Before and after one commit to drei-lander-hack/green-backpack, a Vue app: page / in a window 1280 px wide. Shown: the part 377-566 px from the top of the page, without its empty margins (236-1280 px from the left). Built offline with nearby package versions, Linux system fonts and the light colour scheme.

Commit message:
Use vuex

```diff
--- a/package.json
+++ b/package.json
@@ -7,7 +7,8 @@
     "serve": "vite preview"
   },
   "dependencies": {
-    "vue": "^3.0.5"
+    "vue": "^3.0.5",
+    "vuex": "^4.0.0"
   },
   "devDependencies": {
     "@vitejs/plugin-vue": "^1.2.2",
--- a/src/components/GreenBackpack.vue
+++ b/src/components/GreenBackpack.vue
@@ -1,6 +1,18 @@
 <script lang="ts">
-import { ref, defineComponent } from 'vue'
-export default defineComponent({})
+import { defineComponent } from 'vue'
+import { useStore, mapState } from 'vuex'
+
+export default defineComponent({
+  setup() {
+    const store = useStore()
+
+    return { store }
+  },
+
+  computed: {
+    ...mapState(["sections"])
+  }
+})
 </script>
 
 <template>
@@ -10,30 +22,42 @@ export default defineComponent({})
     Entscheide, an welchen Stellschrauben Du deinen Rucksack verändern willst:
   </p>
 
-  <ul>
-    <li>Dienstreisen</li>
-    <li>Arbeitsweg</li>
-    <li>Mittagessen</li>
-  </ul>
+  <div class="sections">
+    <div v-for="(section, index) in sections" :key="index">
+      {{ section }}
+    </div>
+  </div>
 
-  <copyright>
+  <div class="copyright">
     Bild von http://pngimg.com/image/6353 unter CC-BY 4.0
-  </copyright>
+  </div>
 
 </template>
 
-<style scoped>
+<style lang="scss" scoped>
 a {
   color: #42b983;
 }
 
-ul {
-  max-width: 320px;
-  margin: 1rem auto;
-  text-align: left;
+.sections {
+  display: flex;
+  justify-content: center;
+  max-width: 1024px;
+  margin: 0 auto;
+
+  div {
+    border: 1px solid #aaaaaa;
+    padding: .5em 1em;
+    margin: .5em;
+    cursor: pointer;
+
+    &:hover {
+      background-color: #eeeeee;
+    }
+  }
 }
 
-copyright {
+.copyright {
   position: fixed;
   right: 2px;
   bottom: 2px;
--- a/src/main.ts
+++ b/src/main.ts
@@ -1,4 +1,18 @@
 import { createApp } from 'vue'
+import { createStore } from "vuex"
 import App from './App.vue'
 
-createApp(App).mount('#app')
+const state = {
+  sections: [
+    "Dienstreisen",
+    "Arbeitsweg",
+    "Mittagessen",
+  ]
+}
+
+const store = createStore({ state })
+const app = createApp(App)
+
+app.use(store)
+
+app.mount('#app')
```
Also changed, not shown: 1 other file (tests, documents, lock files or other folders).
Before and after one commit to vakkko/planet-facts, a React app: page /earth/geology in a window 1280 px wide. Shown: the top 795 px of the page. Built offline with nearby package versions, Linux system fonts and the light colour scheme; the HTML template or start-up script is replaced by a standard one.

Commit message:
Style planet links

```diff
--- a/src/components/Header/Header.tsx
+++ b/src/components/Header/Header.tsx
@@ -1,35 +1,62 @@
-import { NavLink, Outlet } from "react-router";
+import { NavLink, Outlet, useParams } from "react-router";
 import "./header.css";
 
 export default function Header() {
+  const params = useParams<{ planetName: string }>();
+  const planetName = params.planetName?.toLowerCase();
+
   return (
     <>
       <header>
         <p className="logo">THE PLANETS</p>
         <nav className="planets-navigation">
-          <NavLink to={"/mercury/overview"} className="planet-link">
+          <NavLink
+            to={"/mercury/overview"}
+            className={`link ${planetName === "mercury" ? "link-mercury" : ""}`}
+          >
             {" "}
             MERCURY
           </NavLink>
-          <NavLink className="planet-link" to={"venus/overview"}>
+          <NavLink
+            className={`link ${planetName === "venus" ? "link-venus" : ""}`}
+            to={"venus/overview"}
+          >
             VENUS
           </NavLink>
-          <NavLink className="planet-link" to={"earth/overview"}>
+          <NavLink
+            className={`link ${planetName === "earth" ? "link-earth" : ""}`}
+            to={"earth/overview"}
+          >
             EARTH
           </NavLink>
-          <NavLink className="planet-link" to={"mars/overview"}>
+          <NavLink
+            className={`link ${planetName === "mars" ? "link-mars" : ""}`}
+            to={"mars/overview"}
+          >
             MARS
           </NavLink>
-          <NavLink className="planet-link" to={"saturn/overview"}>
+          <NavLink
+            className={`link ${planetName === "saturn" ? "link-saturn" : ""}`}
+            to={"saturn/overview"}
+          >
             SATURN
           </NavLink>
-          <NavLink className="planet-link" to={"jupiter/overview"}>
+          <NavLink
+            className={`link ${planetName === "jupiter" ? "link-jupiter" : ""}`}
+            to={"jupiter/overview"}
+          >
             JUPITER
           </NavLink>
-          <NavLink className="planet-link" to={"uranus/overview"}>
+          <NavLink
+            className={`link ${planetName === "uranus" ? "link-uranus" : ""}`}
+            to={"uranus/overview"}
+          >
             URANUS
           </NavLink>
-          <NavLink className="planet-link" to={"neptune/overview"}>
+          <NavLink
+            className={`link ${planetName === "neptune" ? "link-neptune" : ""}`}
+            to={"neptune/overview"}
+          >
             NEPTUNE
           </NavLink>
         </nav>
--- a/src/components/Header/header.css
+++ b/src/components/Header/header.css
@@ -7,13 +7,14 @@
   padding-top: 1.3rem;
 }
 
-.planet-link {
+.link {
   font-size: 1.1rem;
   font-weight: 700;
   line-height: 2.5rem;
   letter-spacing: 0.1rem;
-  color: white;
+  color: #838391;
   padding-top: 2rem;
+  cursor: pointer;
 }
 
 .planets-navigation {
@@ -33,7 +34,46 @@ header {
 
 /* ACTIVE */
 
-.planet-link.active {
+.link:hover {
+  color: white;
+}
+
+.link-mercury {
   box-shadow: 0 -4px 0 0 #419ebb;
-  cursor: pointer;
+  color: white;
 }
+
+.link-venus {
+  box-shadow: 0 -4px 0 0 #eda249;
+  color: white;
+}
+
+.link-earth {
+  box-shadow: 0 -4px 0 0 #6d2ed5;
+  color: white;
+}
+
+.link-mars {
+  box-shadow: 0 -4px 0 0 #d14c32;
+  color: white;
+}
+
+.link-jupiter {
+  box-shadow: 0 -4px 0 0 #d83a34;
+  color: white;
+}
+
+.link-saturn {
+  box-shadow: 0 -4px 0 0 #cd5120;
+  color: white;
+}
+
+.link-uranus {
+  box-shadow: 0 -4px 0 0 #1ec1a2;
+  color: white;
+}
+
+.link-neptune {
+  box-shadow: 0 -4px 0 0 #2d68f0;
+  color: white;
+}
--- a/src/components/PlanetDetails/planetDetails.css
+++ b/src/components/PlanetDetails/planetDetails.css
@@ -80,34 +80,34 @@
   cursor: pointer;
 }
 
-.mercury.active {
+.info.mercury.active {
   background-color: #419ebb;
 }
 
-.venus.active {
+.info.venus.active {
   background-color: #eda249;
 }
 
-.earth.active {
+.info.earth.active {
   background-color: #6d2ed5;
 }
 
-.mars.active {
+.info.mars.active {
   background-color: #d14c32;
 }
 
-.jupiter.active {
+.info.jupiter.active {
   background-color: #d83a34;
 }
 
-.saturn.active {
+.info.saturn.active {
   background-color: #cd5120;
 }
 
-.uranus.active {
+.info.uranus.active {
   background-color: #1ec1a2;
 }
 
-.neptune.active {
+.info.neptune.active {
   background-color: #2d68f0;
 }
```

* * * *

Task item. Which lines of the data contain the string "default"? Copy each one.

Response area.
-export default defineComponent({})
+export default defineComponent({
@@ -10,30 +22,42 @@ export default defineComponent({})
 export default function Header() {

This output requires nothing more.